How do you view the world?
If you close your eyes, how can you remember a beautiful place you have visited or have seen in pictures? For example, the way you would see and remember the Eiffel Tower would be entirely different from my memory -- even if we we had seen and experienced the same thing at the same time. The way I would portray my memory of the Eiffel Tower on paper in pen and ink would certainly be different from yours.

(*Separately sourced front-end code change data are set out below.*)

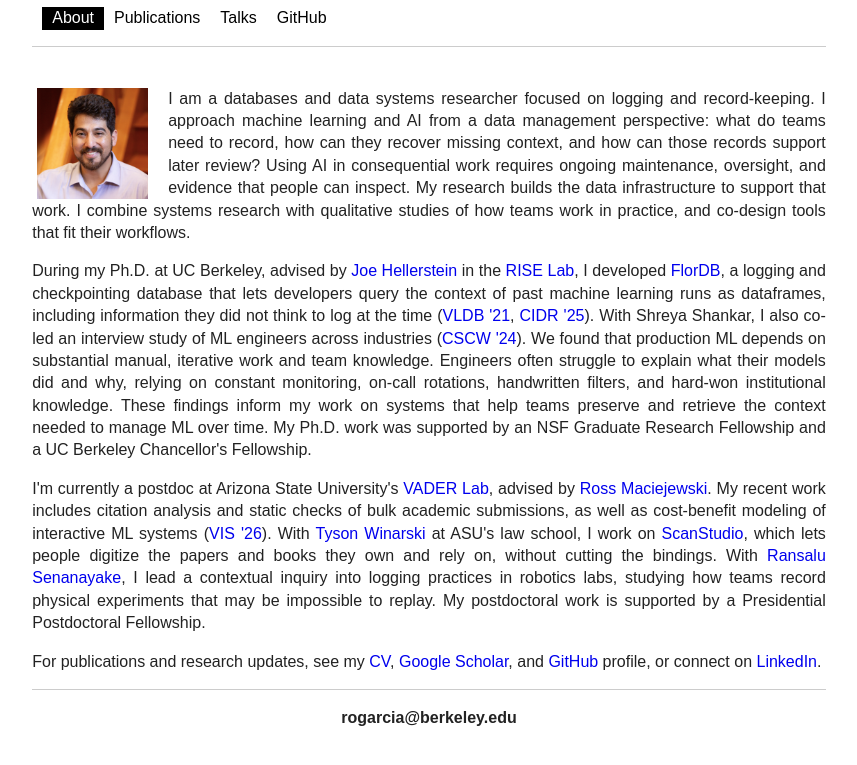
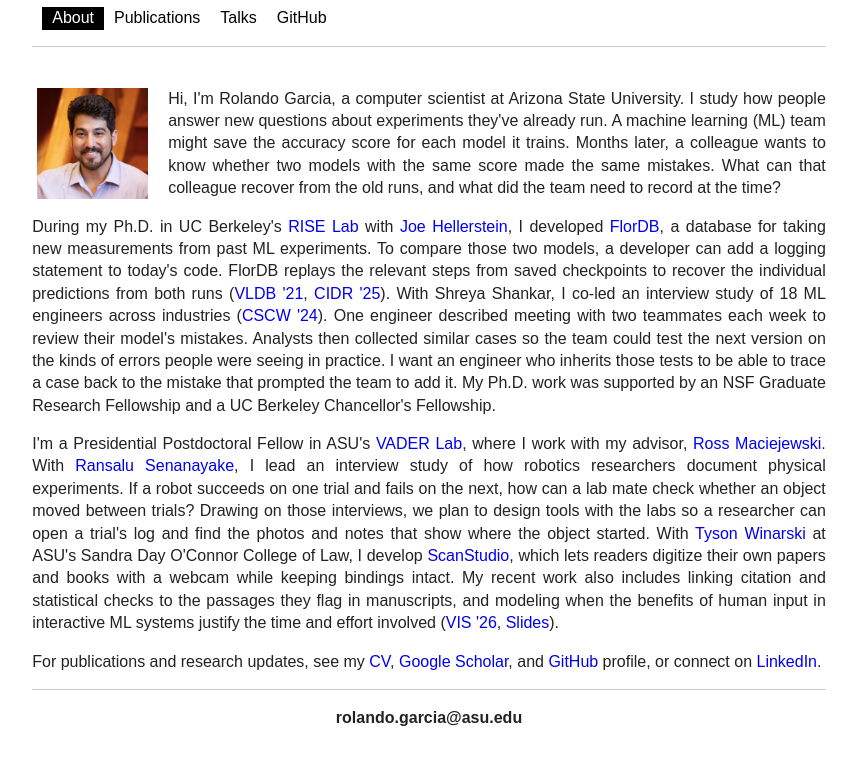
Before and after one commit to rlnsanz/rlnsanz.github.io, a plain HTML site: page index.html in a window 1280 px wide. Shown: the part 91-856 px from the top of the page, without its empty margins (211-1068 px from the left). Drawn offline with nearby package versions, Linux system fonts and the light colour scheme.

Commit message:
bio updated

```diff
--- a/dat/biography.html
+++ b/dat/biography.html
@@ -1,27 +1,26 @@
 <p>
-I am a databases and data systems researcher focused on logging and record-keeping.
-I approach machine learning and AI from a data management perspective: what do teams need to record, how can they recover missing context, and how can those records support later review?
-Using AI in consequential work requires ongoing maintenance, oversight, and evidence that people can inspect. My research builds the data infrastructure to support that work.
-I combine systems research with qualitative studies of how teams work in practice, and co-design tools that fit their workflows.
+Hi, I'm Rolando Garcia, a computer scientist at Arizona State University.
+I study how people answer new questions about experiments they've already run.
+A machine learning (ML) team might save the accuracy score for each model it trains. Months later, a colleague wants to know whether two models with the same score made the same mistakes.
+What can that colleague recover from the old runs, and what did the team need to record at the time?
 </p>
 
 <p>
-During my Ph.D. at UC Berkeley, advised by <a href="https://dsf.berkeley.edu/jmh/" target="_blank">Joe Hellerstein</a> in the <a href="http://rise.cs.berkeley.edu/" target="_blank">RISE Lab</a>,
-I developed <a href="https://github.com/ucbrise/flor" target="_blank">FlorDB</a>, a logging and checkpointing database that lets developers query the context of past machine learning runs as dataframes, including information they did not think to log at the time
+During my Ph.D. in UC Berkeley's <a href="http://rise.cs.berkeley.edu/" target="_blank">RISE Lab</a> with <a href="https://dsf.berkeley.edu/jmh/" target="_blank">Joe Hellerstein</a>, I developed <a href="https://github.com/ucbrise/flor" target="_blank">FlorDB</a>, a database for taking new measurements from past ML experiments.
+To compare those two models, a developer can add a logging statement to today's code. FlorDB replays the relevant steps from saved checkpoints to recover the individual predictions from both runs
 (<a href="http://www.vldb.org/pvldb/vol14/p682-garcia.pdf" target="_blank">VLDB '21</a>, <a href="https://www.vldb.org/cidrdb/papers/2025/p33-garcia.pdf" target="_blank">CIDR '25</a>).
-With Shreya Shankar, I also co-led an interview study of ML engineers across industries (<a href="https://dl.acm.org/doi/pdf/10.1145/3653697" target="_blank">CSCW '24</a>).
-We found that production ML depends on substantial manual, iterative work and team knowledge. Engineers often struggle to explain what their models did and why, relying on constant monitoring, on-call rotations, handwritten filters, and hard-won institutional knowledge.
-These findings inform my work on systems that help teams preserve and retrieve the context needed to manage ML over time.
+With Shreya Shankar, I co-led an interview study of 18 ML engineers across industries (<a href="https://dl.acm.org/doi/pdf/10.1145/3653697" target="_blank">CSCW '24</a>).
+One engineer described meeting with two teammates each week to review their model's mistakes. Analysts then collected similar cases so the team could test the next version on the kinds of errors people were seeing in practice.
+I want an engineer who inherits those tests to be able to trace a case back to the mistake that prompted the team to add it.
 My Ph.D. work was supported by an NSF Graduate Research Fellowship and a UC Berkeley Chancellor's Fellowship.
 </p>
 
 <p>
-I'm currently a postdoc at Arizona State University's <a href="https://vader.lab.asu.edu/#/" target="_blank">VADER Lab</a>,
-advised by <a href="https://rmaciejewski.faculty.asu.edu/" target="_blank">Ross Maciejewski</a>.
-My recent work includes citation analysis and static checks of bulk academic submissions, as well as cost-benefit modeling of interactive ML systems (<a href="/dat/IVML_Cost_Benefit_2026_VIS.pdf" target="_blank">VIS '26</a>).
-With <a href="https://search.asu.edu/profile/108687" target="_blank">Tyson Winarski</a> at ASU's law school, I work on <a href="https://github.com/bwerick/scanstudio" target="_blank">ScanStudio</a>, which lets people digitize the papers and books they own and rely on, without cutting the bindings.
-With <a href="https://ransml.github.io/lens-lab/index.html" target="_blank">Ransalu Senanayake</a>, I lead a contextual inquiry into logging practices in robotics labs, studying how teams record physical experiments that may be impossible to replay.
-My postdoctoral work is supported by a Presidential Postdoctoral Fellowship.
+I'm a Presidential Postdoctoral Fellow in ASU's <a href="https://vader.lab.asu.edu/#/" target="_blank">VADER Lab</a>, where I work with my advisor, <a href="https://rmaciejewski.faculty.asu.edu/" target="_blank">Ross Maciejewski</a>.
+With <a href="https://ransml.github.io/lens-lab/index.html" target="_blank">Ransalu Senanayake</a>, I lead an interview study of how robotics researchers document physical experiments. If a robot succeeds on one trial and fails on the next, how can a lab mate check whether an object moved between trials?
+Drawing on those interviews, we plan to design tools with the labs so a researcher can open a trial's log and find the photos and notes that show where the object started.
+With <a href="https://search.asu.edu/profile/108687" target="_blank">Tyson Winarski</a> at ASU's Sandra Day O'Connor College of Law, I develop <a href="https://github.com/bwerick/scanstudio" target="_blank">ScanStudio</a>, which lets readers digitize their own papers and books with a webcam while keeping bindings intact.
+My recent work also includes linking citation and statistical checks to the passages they flag in manuscripts, and modeling when the benefits of human input in interactive ML systems justify the time and effort involved (<a href="/dat/IVML_Cost_Benefit_2026_VIS.pdf" target="_blank">VIS '26</a>, <a href="vis26.html" target="_blank">Slides</a>).
 </p>
 
 <p>
--- a/index.html
+++ b/index.html
@@ -5,7 +5,7 @@
     <meta charset="utf-8">
     <meta http-equiv="x-ua-compatible" content="ie=edge">
     <title>Rolando S. Garcia, PhD</title>
-    <meta name="description" content="Rolando S. Garcia, PhD — researcher building tools to help teams understand and manage the data behind their AI. UC Berkeley RISE Lab, NSF Fellow.">
+    <meta name="description" content="Rolando S. Garcia studies data management and human-computer interaction in machine learning. What must teams record during experiments, and what can they recover later?">
     <meta name="viewport" content="width=device-width, initial-scale=1">
 
     <link rel="apple-touch-icon" href="tile.png">
@@ -85,7 +85,7 @@
 
     <div id="bot">
         <h4 style="margin-top: 0px; text-anchor: start; text-align: center;">
-            rogarcia@berkeley.edu
+            rolando.garcia@asu.edu
         </h4>
         <br>
     </div>
```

My “technique” is a product of years of art classes, museum/gallery visits, extracurricular activities, travel, work experiences, internships, doodling while working and interning, interactions with people, trial and error, many mistakes, some things I happened to do right, tons of research, and hundreds, if not thousands, of hours of drawing. If you had told me in kindergarten that when I “grew up” I would be an artist, I would have accepted the fact without question because I actually wanted to be an artist when I was five years old. But if you had told me the same thing in tenth grade, I don’t think I would have believed you. Somewhere along the way of “growing up," the idea of becoming a full-time artist just never seemed realistic or perhaps wasn't encouraged enough in school. The thing is that no one can tell you that you are an artist, you can be an artist, or you will be an artist -- only you can decide that. And I’m sure that goes for just about any occupation. You are a product of what you want to be -- if you wish to change, then start today. Only you can make it happen.
Well, how do you get started?
The best advice I was given was from my brother -- he told me to just walk into an art shop and explore everything there. And yes, this is where I began. I’m a pen and ink artist, so naturally, I perused all the pens and inks, felt every type of paper, and walked out with my first step to being the artist I wanted to be. The thing is, I can’t tell you what paper you will like or what paint brushes are the best for what you do. You really must try everything firsthand to see if it is right for you. For instance, in order to find the perfect pen to use for my work, I’ve literally bought just about every pen there is on the market (and I’m still not 100% satisfied with what I use). What feels right in my hand may not necessarily feel right in yours, so I encourage everyone to find what works for them by trial and error.
So you see, it is very personal. There is no magical formula for creating per se, it's what you can come up with on your own that makes you happy. You can begin your research online, in libraries, bookstores, creative communities like Etsy Teams, and local places that offer classes or offer workspace, etc. What makes you an individual artist is all the millions of tiny details that go into deciding what to do next. Every step is equally as exciting as the next and I hope all of you who have a hunger for being creative will begin exploring today.